    The story from the farmers are found true. I have Researched on the response of Environmental(Climate) in wetland and the result indicates the rising temperature and the erratic pattern of rainfall hampering the agricultural production mostly. farmers are using foreign seeds instead of local and natural verity and the foreign seeds are fertilizer depended and other factors which they dont need for cultivating local verity , that ultimately have increased their production cost. Their livelihood is lower than the past time.

    but in case of the fish the incident is not true actually. Though the rainfall unavailability acting as constraint for the lay down of fish eggs and the increasing salinity also. But the reduced water flow from the north due to the Farakka Barrage acting as trigger to influence the impact of climate change. Due to this project the rivers of Bangladesh is almost going to die. And the Water management project in south west Bangladesh i.e a misconception have increased the salinity and this salinity is not for global climate change.

    Thanks Mr. Tan your information.

    If any one needed further clarification pls contact dont hesitate to ask me.

    • http://mukta.dasmiller.co.uk/ Mukta Das

      Sarwar144, such an interesting comment, thank you. Have you read April Davila’s excellent piece on Monsanto on this site? It’s a complex issue, but clearly not enough is being done to introduce high yield seeds that respond well and make sense in these agricultural and climate contexts.
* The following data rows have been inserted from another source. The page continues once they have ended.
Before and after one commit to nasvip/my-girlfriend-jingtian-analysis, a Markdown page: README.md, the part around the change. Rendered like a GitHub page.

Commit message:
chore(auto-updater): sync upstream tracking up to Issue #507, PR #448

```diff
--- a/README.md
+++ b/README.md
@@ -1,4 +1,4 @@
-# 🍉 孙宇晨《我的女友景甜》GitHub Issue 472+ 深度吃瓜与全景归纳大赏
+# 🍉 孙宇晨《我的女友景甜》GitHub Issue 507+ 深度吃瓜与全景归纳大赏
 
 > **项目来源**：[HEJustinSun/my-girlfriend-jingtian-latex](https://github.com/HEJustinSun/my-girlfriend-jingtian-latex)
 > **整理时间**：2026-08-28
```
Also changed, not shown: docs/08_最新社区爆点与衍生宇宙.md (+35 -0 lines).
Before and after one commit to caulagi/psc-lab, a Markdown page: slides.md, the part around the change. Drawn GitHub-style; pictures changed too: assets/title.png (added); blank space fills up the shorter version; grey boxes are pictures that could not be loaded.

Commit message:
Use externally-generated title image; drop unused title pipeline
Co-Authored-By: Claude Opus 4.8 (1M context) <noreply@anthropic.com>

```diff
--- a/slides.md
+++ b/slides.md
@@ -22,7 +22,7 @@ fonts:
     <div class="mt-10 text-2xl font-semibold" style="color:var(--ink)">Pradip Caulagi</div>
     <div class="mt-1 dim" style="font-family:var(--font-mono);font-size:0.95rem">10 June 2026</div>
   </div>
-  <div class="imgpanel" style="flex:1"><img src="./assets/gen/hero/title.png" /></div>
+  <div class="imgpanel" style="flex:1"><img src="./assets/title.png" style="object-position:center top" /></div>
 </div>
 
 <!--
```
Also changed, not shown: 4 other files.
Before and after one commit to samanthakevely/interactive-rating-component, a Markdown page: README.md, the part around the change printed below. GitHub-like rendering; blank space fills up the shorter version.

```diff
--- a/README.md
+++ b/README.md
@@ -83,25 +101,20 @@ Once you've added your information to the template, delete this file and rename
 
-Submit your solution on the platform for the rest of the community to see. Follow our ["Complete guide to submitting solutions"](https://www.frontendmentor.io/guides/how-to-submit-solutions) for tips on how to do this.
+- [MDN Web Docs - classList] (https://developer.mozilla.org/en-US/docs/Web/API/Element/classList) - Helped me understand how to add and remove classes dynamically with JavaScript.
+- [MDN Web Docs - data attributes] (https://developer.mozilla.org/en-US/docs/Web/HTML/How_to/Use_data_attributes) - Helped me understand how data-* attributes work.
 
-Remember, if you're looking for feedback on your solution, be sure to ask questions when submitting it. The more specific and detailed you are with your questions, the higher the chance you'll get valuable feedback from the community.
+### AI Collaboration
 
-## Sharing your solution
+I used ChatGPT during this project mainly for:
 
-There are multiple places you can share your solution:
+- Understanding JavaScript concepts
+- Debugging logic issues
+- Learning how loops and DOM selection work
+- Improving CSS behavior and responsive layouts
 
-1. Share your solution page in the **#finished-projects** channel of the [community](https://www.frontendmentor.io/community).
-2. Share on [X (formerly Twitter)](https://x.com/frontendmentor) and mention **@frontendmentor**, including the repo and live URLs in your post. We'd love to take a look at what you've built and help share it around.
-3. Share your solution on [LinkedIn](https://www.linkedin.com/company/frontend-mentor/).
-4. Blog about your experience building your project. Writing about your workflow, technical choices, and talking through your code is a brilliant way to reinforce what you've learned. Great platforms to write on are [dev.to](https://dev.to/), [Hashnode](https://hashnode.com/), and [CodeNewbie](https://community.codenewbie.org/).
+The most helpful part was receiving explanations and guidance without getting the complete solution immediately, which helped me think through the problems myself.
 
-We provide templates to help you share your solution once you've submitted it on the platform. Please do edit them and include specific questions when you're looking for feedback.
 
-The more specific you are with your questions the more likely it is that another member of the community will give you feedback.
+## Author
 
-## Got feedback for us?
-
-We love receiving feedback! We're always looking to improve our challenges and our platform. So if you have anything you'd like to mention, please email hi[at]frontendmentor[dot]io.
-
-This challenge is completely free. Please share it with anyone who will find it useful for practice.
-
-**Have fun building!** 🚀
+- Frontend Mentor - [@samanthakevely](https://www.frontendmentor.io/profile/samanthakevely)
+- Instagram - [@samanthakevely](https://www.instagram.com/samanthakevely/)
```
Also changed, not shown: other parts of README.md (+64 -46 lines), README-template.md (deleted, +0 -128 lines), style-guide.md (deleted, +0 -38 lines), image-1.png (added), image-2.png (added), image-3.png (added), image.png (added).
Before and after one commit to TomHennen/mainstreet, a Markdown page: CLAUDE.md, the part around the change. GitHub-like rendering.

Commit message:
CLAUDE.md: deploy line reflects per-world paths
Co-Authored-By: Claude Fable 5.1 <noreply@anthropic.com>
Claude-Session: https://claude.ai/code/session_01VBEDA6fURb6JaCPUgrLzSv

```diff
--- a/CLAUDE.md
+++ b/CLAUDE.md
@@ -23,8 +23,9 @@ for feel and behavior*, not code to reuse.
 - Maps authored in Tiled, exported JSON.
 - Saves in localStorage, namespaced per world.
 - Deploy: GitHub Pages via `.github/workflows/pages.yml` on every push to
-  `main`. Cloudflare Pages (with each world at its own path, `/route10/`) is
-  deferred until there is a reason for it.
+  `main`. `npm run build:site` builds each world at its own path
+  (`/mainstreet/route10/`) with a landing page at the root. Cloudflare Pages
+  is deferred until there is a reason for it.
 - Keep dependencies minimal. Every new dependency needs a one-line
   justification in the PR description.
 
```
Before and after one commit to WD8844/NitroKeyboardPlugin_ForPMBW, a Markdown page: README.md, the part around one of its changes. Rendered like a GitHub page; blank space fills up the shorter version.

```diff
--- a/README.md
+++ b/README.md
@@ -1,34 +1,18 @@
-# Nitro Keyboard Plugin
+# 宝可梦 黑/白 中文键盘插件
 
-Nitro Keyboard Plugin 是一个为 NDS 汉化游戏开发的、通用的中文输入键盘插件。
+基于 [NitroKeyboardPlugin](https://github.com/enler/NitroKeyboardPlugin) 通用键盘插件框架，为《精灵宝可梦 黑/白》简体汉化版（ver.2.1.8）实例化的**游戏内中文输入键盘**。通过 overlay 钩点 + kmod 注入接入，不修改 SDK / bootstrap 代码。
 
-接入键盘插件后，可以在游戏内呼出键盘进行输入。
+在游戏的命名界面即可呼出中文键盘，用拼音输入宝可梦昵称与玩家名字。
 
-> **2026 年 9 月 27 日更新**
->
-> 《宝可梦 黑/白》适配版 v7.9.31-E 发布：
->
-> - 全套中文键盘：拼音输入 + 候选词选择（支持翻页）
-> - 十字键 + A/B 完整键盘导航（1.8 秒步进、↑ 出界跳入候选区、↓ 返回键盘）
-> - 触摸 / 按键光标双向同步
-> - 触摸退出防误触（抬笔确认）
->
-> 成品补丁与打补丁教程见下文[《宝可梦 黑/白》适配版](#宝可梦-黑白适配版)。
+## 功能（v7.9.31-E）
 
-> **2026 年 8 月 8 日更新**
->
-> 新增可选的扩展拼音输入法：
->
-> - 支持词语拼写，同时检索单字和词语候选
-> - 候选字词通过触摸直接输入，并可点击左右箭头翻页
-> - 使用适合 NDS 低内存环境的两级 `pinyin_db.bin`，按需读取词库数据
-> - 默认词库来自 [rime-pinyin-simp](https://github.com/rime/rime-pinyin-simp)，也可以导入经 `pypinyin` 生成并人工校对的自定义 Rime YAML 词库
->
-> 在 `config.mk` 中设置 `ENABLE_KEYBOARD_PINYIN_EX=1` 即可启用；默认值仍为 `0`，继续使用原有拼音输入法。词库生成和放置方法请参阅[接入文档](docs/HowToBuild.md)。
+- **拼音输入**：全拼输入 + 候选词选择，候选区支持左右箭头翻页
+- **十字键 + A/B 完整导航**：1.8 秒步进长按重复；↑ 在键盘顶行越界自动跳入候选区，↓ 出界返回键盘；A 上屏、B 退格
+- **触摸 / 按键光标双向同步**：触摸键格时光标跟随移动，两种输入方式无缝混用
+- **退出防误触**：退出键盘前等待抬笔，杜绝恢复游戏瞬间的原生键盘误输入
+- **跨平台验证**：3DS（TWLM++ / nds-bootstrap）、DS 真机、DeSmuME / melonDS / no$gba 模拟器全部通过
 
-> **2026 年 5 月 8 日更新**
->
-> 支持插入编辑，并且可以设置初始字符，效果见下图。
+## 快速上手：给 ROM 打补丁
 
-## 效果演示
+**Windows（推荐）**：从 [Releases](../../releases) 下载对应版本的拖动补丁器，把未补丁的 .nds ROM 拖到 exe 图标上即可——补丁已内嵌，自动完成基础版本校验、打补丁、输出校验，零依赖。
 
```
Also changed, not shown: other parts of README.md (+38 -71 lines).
Is the concern then that private enterprise, rather than heritage seed libraries and / or local communities, will likely make the most progress in this, patenting their innovations and drip-feeding these into the market for maximum profit?